- Prepare to act on the feedback you receive. Anticipate that resources will be needed to make meaningful adjustments based on what you learn.
With the emotional groundwork in place, the methodology step should be more effective. When designing ways to ask beneficiaries for their feedback, you will face several choices.
- What is sustainable for your organization? Key factors should include frequency of collecting the feedback, as well as staff time to gather, synthesize, digest, and begin to act on the feedback.
- What type of information is most helpful for you? Determine if you want quantitative data, qualitative comments, or a combination.
- What process will generate honest feedback? Consider how to ensure confidentiality to encourage truly candid feedback. Be realistic about the challenges with capturing responses based on your constituent profile and your relationship with them. Determine whether to hire a third party for some or all of the process.
The above emotional and practical considerations have been central to our experience at YouthTruth. Across efforts to improve education, the vital student perspective is too often missing from the conversation. In response, YouthTruth has developed an affordable, comprehensive survey process that enables educators to include student perceptions in their improvement efforts. We gather candid student feedback in a rigorous and confidential way through an online survey, and then analyze the quantitative data and qualitative comments. Our questions are based on research in the education field and validated with ongoing statistical analysis.
In YouthTruth’s work with schools and districts, we place a high priority on presenting our analysis in a way that positions educators to digest and act on the data gathered. School and district leaders receive customized reports that translate detailed student feedback into actionable data and insight to better inform decision-making. Eighty-five percent of administrators agree that they have used YouthTruth data to make specific policy or programmatic decisions.
As Atlanta principal Peter McKnight shares, student perceptual feedback can function as an important leading indicator because “it measures some factors that are not directly manifest in the typical measures for school performance, like test scores, attendance rates, and graduation rates.”
(Watch Peter’s full interview in which he discusses his own school’s surprising findings upon looking at the data: “Using YouthTruth Data To Drive Change: One School’s Experience.”)
Asking for beneficiary feedback is a prompt to engage in a dialogue and to forge an emotional tie with those we intend to serve.
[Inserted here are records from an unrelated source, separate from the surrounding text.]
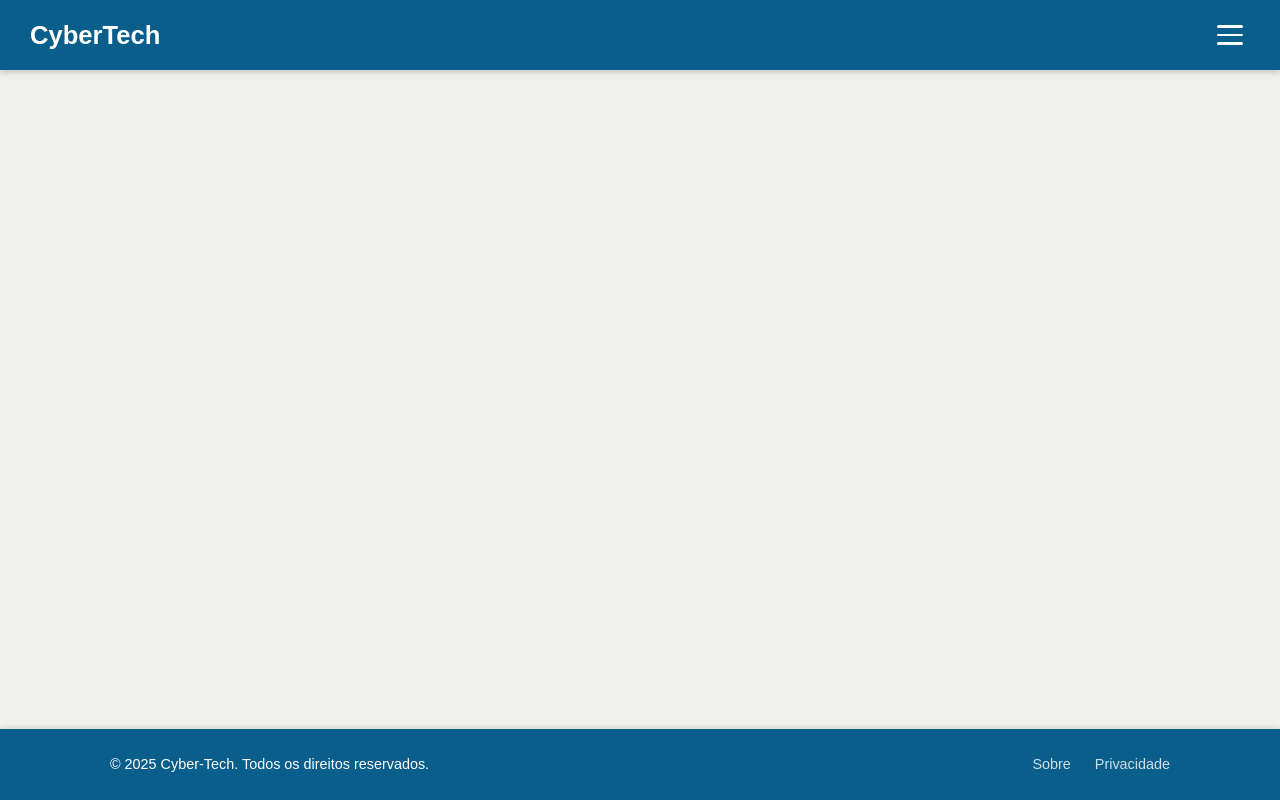
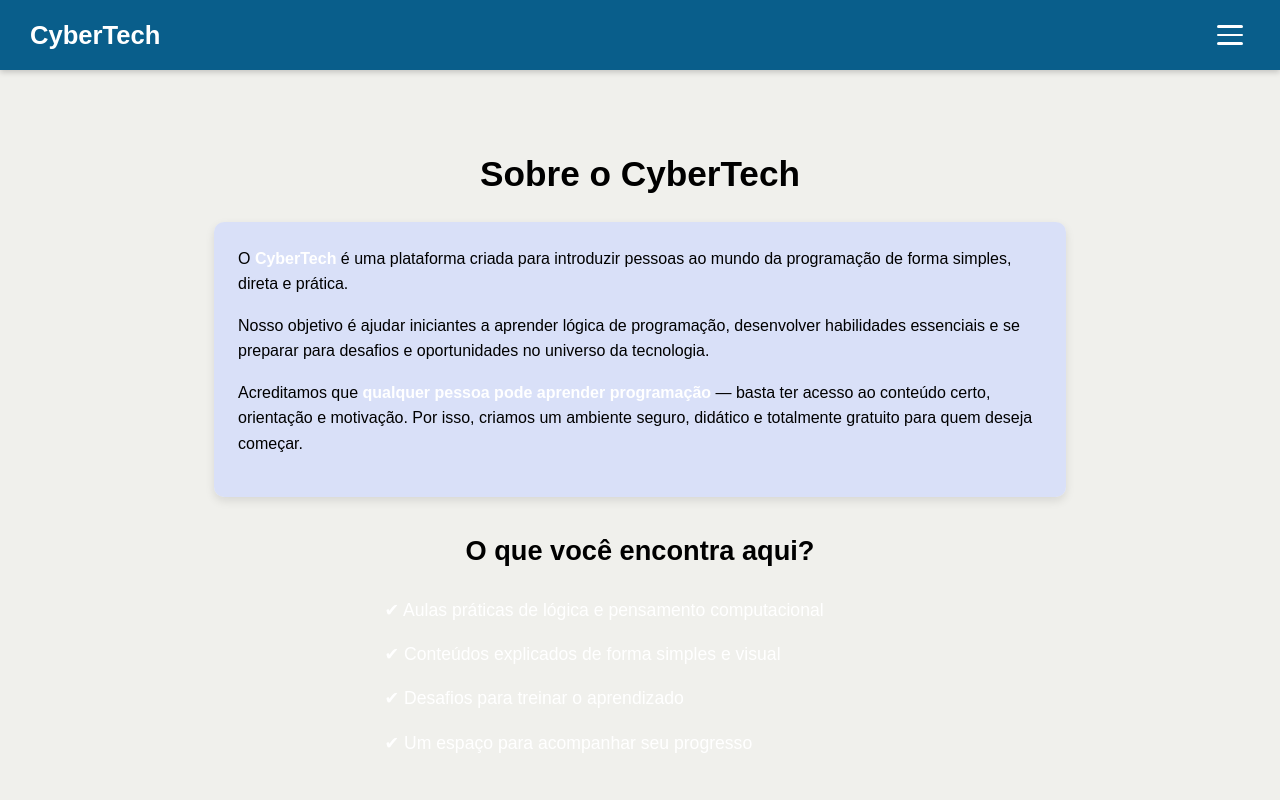
Before and after one commit to ErickEstavarenco/cyber-tech-, a React (Vite) app: page /sobre in a window 1280 px wide. Built offline with nearby package versions, Linux system fonts and the light colour scheme; no server answers.

Commit message:
Atualizando projeto

```diff
--- a/src/App.jsx
+++ b/src/App.jsx
@@ -1,43 +1,49 @@
 import React from 'react';
 import { Routes, Route, useLocation } from 'react-router-dom';
-import { AnimatePresence, motion } from "framer-motion"; // 1. Importação Adicionada
+import { AnimatePresence, motion } from "framer-motion";
 import './styles/globals.css';
 
-// Componentes de Layout
+// Layout
 import Header from './components/Header.jsx';
 import Footer from './components/Footer.jsx';
 
-// Páginas Principais e do Blog
+// Páginas Principais
 import Home from './pages/Home/Home.jsx';
 import Blog from './pages/Blog/Blog.jsx';
 import ChallengeList from './pages/ChallengeList/ChallengeList.jsx';
+
+// Blog
 import Algoritmo from "./pages/Blog/Algoritmo";
 import Variavel from "./pages/Blog/Variavel.jsx";
 import Condicionais from "./pages/Blog/Condicionais.jsx";
 import Funcoes from "./pages/Blog/Funcoes.jsx";
 import Operacao from "./pages/Blog/Operacao.jsx";
 
-// Páginas de Autenticação
+// Autenticação
 import Login from './pages/Login/Login.jsx';
 import Cadastro from './pages/Cadastro/Cadastro.jsx';
 import EsqueciSenha from './pages/EsqueciSenha/EsqueciSenha.jsx';
 import Perfil from './pages/Perfil/Perfil.jsx';
 
-// Páginas de Admin
+// Admin
 import Admin from './admin/Admin.jsx';
 import Newblog from './admin/Subpagina/Newblog.jsx';
 import Comentarios from './admin/Subpagina/Comentarios.jsx';
 import Notas from './admin/Subpagina/Notas.jsx';
 
-// Protetores de Rota
+// Rotas protegidas
 import ProtectedRoute from './context/ProtectedRoute.jsx';
 import ProtectedAdminRoute from './context/ProtectedAdminRoute.jsx';
 
-// Páginas de Desafio
+// Desafios
 import Desafio1 from './pages/Desafios/Desafio1.jsx';
 import Desafio2 from './pages/Desafios/Desafio2.jsx';
 import Desafio3 from './pages/Desafios/Desafio3.jsx';
 import Desafio4 from './pages/Desafios/Desafio4.jsx';
+
+// ⚠️ Novas páginas
+import Sobre from './pages/Sobre/Sobre.jsx';
+import Privacidade from './pages/Privacidade/Privacidade.jsx';
 
 function App() {
   const location = useLocation();
@@ -49,7 +55,6 @@ function App() {
     transition: { duration: 0.45, ease: "easeOut" },
   };
 
-  // Função auxiliar para animar e proteger (opcional, mas limpa o código)
   const AnimatedPage = ({ children }) => (
     <motion.div {...pageVariants}>
       {children}
@@ -59,78 +64,47 @@ function App() {
   return (
     <div className="app-layout">
       <Header />
+
       <main>
-        {/* 2. Adicionado AnimatePresence para as transições */}
         <AnimatePresence mode="wait">
           <Routes location={location} key={location.pathname}>
 
-            {/* --- Rotas Públicas --- */}
+            {/* Páginas públicas */}
             <Route path="/" element={<AnimatedPage><Home /></AnimatedPage>} />
             <Route path="/login" element={<AnimatedPage><Login /></AnimatedPage>} />
             <Route path="/cadastro" element={<AnimatedPage><Cadastro /></AnimatedPage>} />
-            {/* 3. Corrigido para /esqueci-minha-senha para bater com o erro anterior */}
             <Route path="/esqueci-minha-senha" element={<AnimatedPage><EsqueciSenha /></AnimatedPage>} />
 
+            {/* ⚠️ Páginas novas (Sobre e Privacidade) */}
+            <Route path="/sobre" element={<AnimatedPage><Sobre /></AnimatedPage>} />
+            <Route path="/privacidade" element={<AnimatedPage><Privacidade /></AnimatedPage>} />
 
-            {/* --- Rotas Protegidas para USUÁRIOS LOGADOS --- */}
-            {/* Ajustado para envolver cada componente com ProtectedRoute */}
+            {/* Páginas protegidas */}
+            <Route path="/blog" element={<ProtectedRoute><AnimatedPage><Blog /></AnimatedPage></ProtectedRoute>} />
+            <Route path="/algoritmo" element={<ProtectedRoute><AnimatedPage><Algoritmo /></AnimatedPage></ProtectedRoute>} />
+            <Route path="/variavel" element={<ProtectedRoute><AnimatedPage><Variavel /></AnimatedPage></ProtectedRoute>} />
+            <Route path="/condicionais" element={<ProtectedRoute><AnimatedPage><Condicionais /></AnimatedPage></ProtectedRoute>} />
+            <Route path="/funcoes" element={<ProtectedRoute><AnimatedPage><Funcoes /></AnimatedPage></ProtectedRoute>} />
+            <Route path="/operacao" element={<ProtectedRoute><AnimatedPage><Operacao /></AnimatedPage></ProtectedRoute>} />
 
-            <Route path="/blog" element={
-              <ProtectedRoute><AnimatedPage><Blog /></AnimatedPage></ProtectedRoute>
-            } />
-            <Route path="/algoritmo" element={
-              <ProtectedRoute><AnimatedPage><Algoritmo /></AnimatedPage></ProtectedRoute>
-            } />
-            <Route path="/variavel" element={
-              <ProtectedRoute><AnimatedPage><Variavel /></AnimatedPage></ProtectedRoute>
-            } />
-            <Route path="/condicionais" element={
-              <ProtectedRoute><AnimatedPage><Condicionais /></AnimatedPage></ProtectedRoute>
-            } />
-            <Route path="/funcoes" element={
-              <ProtectedRoute><AnimatedPage><Funcoes /></AnimatedPage></ProtectedRoute>
-            } />
-            <Route path="/operacao" element={
-              <ProtectedRoute><AnimatedPage><Operacao /></AnimatedPage></ProtectedRoute>
-            } />
+            <Route path="/desafios" element={<ProtectedRoute><AnimatedPage><ChallengeList /></AnimatedPage></ProtectedRoute>} />
+            <Route path="/desafios/desafio1" element={<ProtectedRoute><AnimatedPage><Desafio1 /></AnimatedPage></ProtectedRoute>} />
+            <Route path="/desafios/desafio2" element={<ProtectedRoute><AnimatedPage><Desafio2 /></AnimatedPage></ProtectedRoute>} />
+            <Route path="/desafios/desafio3" element={<ProtectedRoute><AnimatedPage><Desafio3 /></AnimatedPage></ProtectedRoute>} />
+            <Route path="/desafios/desafio4" element={<ProtectedRoute><AnimatedPage><Desafio4 /></AnimatedPage></ProtectedRoute>} />
 
-            <Route path="/desafios" element={
-              <ProtectedRoute><AnimatedPage><ChallengeList /></AnimatedPage></ProtectedRoute>
-            } />
-            <Route path="/desafios/desafio1" element={
-              <ProtectedRoute><AnimatedPage><Desafio1 /></AnimatedPage></ProtectedRoute>
-            } />
-            <Route path="/desafios/desafio2" element={
-              <ProtectedRoute><AnimatedPage><Desafio2 /></AnimatedPage></ProtectedRoute>
-            } />
-            <Route path="/desafios/desafio3" element={
-              <ProtectedRoute><AnimatedPage><Desafio3 /></AnimatedPage></ProtectedRoute>
-            } />
-            <Route path="/desafios/desafio4" element={
-              <ProtectedRoute><AnimatedPage><Desafio4 /></AnimatedPage></ProtectedRoute>
-            } />
+            <Route path="/perfil" element={<ProtectedRoute><AnimatedPage><Perfil /></AnimatedPage></ProtectedRoute>} />
 
-            <Route path="/perfil" element={
-              <ProtectedRoute><AnimatedPage><Perfil /></AnimatedPage></ProtectedRoute>
-            } />
-
-            {/* --- Rotas Protegidas de ADMIN --- */}
-            <Route path="/admin" element={
-              <ProtectedAdminRoute><AnimatedPage><Admin /></AnimatedPage></ProtectedAdminRoute>
-            } />
-            <Route path="/admin/new-blog" element={
-              <ProtectedAdminRoute><AnimatedPage><Newblog /></AnimatedPage></ProtectedAdminRoute>
-            } />
-            <Route path="/admin/comentarios" element={
-              <ProtectedAdminRoute><AnimatedPage><Comentarios /></AnimatedPage></ProtectedAdminRoute>
-            } />
-            <Route path="/admin/notas" element={
-              <ProtectedAdminRoute><AnimatedPage><Notas /></AnimatedPage></ProtectedAdminRoute>
-            } />
+            {/* Admin */}
+            <Route path="/admin" element={<ProtectedAdminRoute><AnimatedPage><Admin /></AnimatedPage></ProtectedAdminRoute>} />
+            <Route path="/admin/new-blog" element={<ProtectedAdminRoute><AnimatedPage><Newblog /></AnimatedPage></ProtectedAdminRoute>} />
+            <Route path="/admin/comentarios" element={<ProtectedAdminRoute><AnimatedPage><Comentarios /></AnimatedPage></ProtectedAdminRoute>} />
+            <Route path="/admin/notas" element={<ProtectedAdminRoute><AnimatedPage><Notas /></AnimatedPage></ProtectedAdminRoute>} />
 
           </Routes>
         </AnimatePresence>
       </main>
+
       <Footer />
     </div>
   );
--- /dev/null
+++ b/src/pages/Privacidade/Privacidade.jsx
@@ -0,0 +1,43 @@
+import React from "react";
+import styles from "./Privacidade.module.css";
+
+export default function Privacidade() {
+  return (
+    <div className={styles.privContainer}>
+      <h1 className={styles.privTitle}>Política de Privacidade</h1>
+
+      <div className={styles.privCard}>
+        <p>
+          No <strong>CyberTech</strong>, levamos sua privacidade muito a sério.
+          Todas as informações coletadas têm como objetivo proporcionar uma
+          experiência mais personalizada e segura.
+        </p>
+
+        <p>
+          Usamos Firebase para autenticação e armazenamento seguro dos dados.
+          Nenhuma informação é compartilhada com terceiros sem sua permissão.
+        </p>
+      </div>
+
+      <h2 className={styles.privSubtitle}>Quais dados coletamos?</h2>
+      <ul className={styles.privList}>
+        <li>✔ Nome e e-mail informados no cadastro</li>
+        <li>✔ Informações de login (gerenciadas pelo Firebase Auth)</li>
+        <li>✔ Progresso e atividades dentro da plataforma</li>
+      </ul>
+
+      <h2 className={styles.privSubtitle}>Como utilizamos seus dados?</h2>
+      <ul className={styles.privList}>
+        <li>✔ Para melhorar sua experiência no site</li>
+        <li>✔ Para salvar seu progresso nos desafios</li>
+        <li>✔ Para garantir autenticação e segurança</li>
+      </ul>
+
+      <p className={styles.privFinal}>
+        Você pode solicitar a exclusão dos seus dados a qualquer momento.
+        <br /><br />
+        <strong>CyberTech — Sua confiança é prioridade.</strong>
+      </p>
+    </div>
+  );
+}
--- /dev/null
+++ b/src/pages/Privacidade/Privacidade.module.css
@@ -0,0 +1,55 @@
+.privContainer {
+  max-width: 900px;
+  margin: 2rem auto;
+  padding: 1.5rem;
+  text-align: center;
+  color: #000;
+}
+
+.privTitle {
+  font-size: 2.2rem;
+  font-weight: bold;
+  margin-bottom: 1.2rem;
+  color: #000;
+}
+
+.privCard {
+  background-color: #d9e0f8fb;
+  padding: 1.5rem;
+  border-radius: 10px;
+  text-align: left;
+  box-shadow: 0 4px 10px rgba(0,0,0,0.1);
+  margin-bottom: 2rem;
+}
+
+.privCard p {
+  line-height: 1.6;
+  margin-bottom: 1rem;
+}
+
+.privSubtitle {
+  font-size: 1.7rem;
+  margin: 1.5rem 0 1rem;
+  color: #000;
+}
+
+.privList {
+  list-style: none;
+  padding: 0;
+  max-width: 600px;
+  margin: auto;
+  text-align: left;
+  color: #000;
+}
+
+.privList li {
+  padding: 0.5rem 0;
+  font-size: 1.1rem;
+}
+
+.privFinal {
+  margin-top: 2rem;
+  font-size: 1.2rem;
+  line-height: 1.6;
+  color: #000;
+}
--- /dev/null
+++ b/src/pages/Sobre/Sobre.jsx
@@ -0,0 +1,44 @@
+import React from "react";
+import styles from "./Sobre.module.css";
+
+export default function Sobre() {
+  return (
+    <div className={styles.sobreContainer}>
+      <h1 className={styles.sobreTitle}>Sobre o CyberTech</h1>
+
+      <div className={styles.sobreCard}>
+        <p>
+          O <strong>CyberTech</strong> é uma plataforma criada para introduzir pessoas
+          ao mundo da programação de forma simples, direta e prática.
+        </p>
+
+        <p>
+          Nosso objetivo é ajudar iniciantes a aprender lógica de programação,
+          desenvolver habilidades essenciais e se preparar para desafios e
+          oportunidades no universo da tecnologia.
+        </p>
+
+        <p>
+          Acreditamos que <strong>qualquer pessoa pode aprender programação</strong> — basta
+          ter acesso ao conteúdo certo, orientação e motivação. Por isso, criamos
+          um ambiente seguro, didático e totalmente gratuito para quem deseja
+          começar.
+        </p>
+      </div>
+
+      <h2 className={styles.sobreSubtitle}>O que você encontra aqui?</h2>
+      <ul className={styles.sobreList}>
+        <li>✔ Aulas práticas de lógica e pensamento computacional</li>
+        <li>✔ Conteúdos explicados de forma simples e visual</li>
+        <li>✔ Desafios para treinar o aprendizado</li>
+        <li>✔ Um espaço para acompanhar seu progresso</li>
+      </ul>
+
+      <p className={styles.sobreFinal}>
+        Estamos em constante evolução, sempre adicionando novos conteúdos.
+        <br />
+        <strong>Seja bem-vindo(a) ao CyberTech!</strong>
+      </p>
+    </div>
+  );
+}
--- /dev/null
+++ b/src/pages/Sobre/Sobre.module.css
@@ -0,0 +1,56 @@
+.sobreContainer {
+  max-width: 900px;
+  margin: 2rem auto;
+  padding: 1.5rem;
+  text-align: center;
+  color: #000;
+}
+
+.sobreTitle {
+  font-size: 2.2rem;
+  font-weight: bold;
+  margin-bottom: 1.2rem;
+  color: #000;
+}
+
+.sobreCard {
+  background-color: #d9e0f8fb;
+  padding: 1.5rem;
+  border-radius: 10px;
+  box-shadow: 0 4px 10px rgba(0,0,0,0.1);
+  margin-bottom: 2rem;
+  text-align: left;
+}
+
+.sobreCard p {
+  margin-bottom: 1rem;
+  line-height: 1.6;
+  color: #000;
+}
+
+.sobreSubtitle {
+  font-size: 1.7rem;
+  margin: 1rem 0;
+  color: #000;
+}
+
+.sobreList {
+  list-style: none;
+  padding: 0;
+  max-width: 600px;
+  margin: auto;
+  text-align: left;
+  color: #000;
+}
+
+.sobreList li {
+  padding: 0.5rem 0;
+  font-size: 1.1rem;
+}
+
+.sobreFinal {
+  margin-top: 2rem;
+  font-size: 1.2rem;
+  line-height: 1.6;
+  color: #000;
+}
```
Also changed, not shown: 1 other file (tests, documents, lock files or other folders).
Combining a reasonable structure to collect opinions with an earnest intent to listen will enrich your organization’s ability to effect social change.